*THE TASK:* Every line of the data needs to be returned exactly.

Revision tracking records
======

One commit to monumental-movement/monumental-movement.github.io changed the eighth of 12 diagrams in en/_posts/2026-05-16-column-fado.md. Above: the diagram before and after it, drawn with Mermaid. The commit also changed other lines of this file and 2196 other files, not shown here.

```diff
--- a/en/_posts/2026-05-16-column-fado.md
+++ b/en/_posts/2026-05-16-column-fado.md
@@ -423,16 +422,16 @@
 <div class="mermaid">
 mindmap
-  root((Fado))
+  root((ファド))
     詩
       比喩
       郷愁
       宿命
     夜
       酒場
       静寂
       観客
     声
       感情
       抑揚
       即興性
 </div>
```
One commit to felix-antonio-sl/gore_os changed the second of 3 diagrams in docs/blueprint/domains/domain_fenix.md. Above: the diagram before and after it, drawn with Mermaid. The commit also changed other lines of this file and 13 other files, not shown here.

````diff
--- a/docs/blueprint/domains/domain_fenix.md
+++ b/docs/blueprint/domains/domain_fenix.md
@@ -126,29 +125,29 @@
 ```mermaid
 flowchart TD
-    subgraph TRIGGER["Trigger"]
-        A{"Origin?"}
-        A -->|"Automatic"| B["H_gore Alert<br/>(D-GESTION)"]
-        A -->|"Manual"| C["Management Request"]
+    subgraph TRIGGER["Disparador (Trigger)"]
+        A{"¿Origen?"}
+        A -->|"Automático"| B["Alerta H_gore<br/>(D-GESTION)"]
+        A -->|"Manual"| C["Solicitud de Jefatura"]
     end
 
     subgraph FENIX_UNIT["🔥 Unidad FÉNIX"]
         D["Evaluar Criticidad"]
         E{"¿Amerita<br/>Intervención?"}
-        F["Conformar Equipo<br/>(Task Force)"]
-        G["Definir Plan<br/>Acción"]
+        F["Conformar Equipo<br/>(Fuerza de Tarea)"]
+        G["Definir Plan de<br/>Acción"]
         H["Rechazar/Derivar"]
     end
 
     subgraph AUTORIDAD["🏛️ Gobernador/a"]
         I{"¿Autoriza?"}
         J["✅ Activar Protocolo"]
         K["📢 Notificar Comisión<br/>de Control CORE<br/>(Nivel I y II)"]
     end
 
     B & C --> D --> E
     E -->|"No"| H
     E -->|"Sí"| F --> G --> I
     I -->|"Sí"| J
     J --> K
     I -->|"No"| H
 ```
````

======

*ANSWER FOR THE TASK:*
One commit to monumental-movement/monumental-movement.github.io changed the eighth of 12 diagrams in en/_posts/2026-05-16-column-fado.md. Above: the diagram before and after it, drawn with Mermaid. The commit also changed other lines of this file and 2196 other files, not shown here.

```diff
--- a/en/_posts/2026-05-16-column-fado.md
+++ b/en/_posts/2026-05-16-column-fado.md
@@ -423,16 +422,16 @@
 <div class="mermaid">
 mindmap
-  root((Fado))
+  root((ファド))
     詩
       比喩
       郷愁
       宿命
     夜
       酒場
       静寂
       観客
     声
       感情
       抑揚
       即興性
 </div>
```
One commit to felix-antonio-sl/gore_os changed the second of 3 diagrams in docs/blueprint/domains/domain_fenix.md. Above: the diagram before and after it, drawn with Mermaid. The commit also changed other lines of this file and 13 other files, not shown here.

````diff
--- a/docs/blueprint/domains/domain_fenix.md
+++ b/docs/blueprint/domains/domain_fenix.md
@@ -126,29 +125,29 @@
 ```mermaid
 flowchart TD
-    subgraph TRIGGER["Trigger"]
-        A{"Origin?"}
-        A -->|"Automatic"| B["H_gore Alert<br/>(D-GESTION)"]
-        A -->|"Manual"| C["Management Request"]
+    subgraph TRIGGER["Disparador (Trigger)"]
+        A{"¿Origen?"}
+        A -->|"Automático"| B["Alerta H_gore<br/>(D-GESTION)"]
+        A -->|"Manual"| C["Solicitud de Jefatura"]
     end
 
     subgraph FENIX_UNIT["🔥 Unidad FÉNIX"]
         D["Evaluar Criticidad"]
         E{"¿Amerita<br/>Intervención?"}
-        F["Conformar Equipo<br/>(Task Force)"]
-        G["Definir Plan<br/>Acción"]
+        F["Conformar Equipo<br/>(Fuerza de Tarea)"]
+        G["Definir Plan de<br/>Acción"]
         H["Rechazar/Derivar"]
     end
 
     subgraph AUTORIDAD["🏛️ Gobernador/a"]
         I{"¿Autoriza?"}
         J["✅ Activar Protocolo"]
         K["📢 Notificar Comisión<br/>de Control CORE<br/>(Nivel I y II)"]
     end
 
     B & C --> D --> E
     E -->|"No"| H
     E -->|"Sí"| F --> G --> I
     I -->|"Sí"| J
     J --> K
     I -->|"No"| H
 ```
````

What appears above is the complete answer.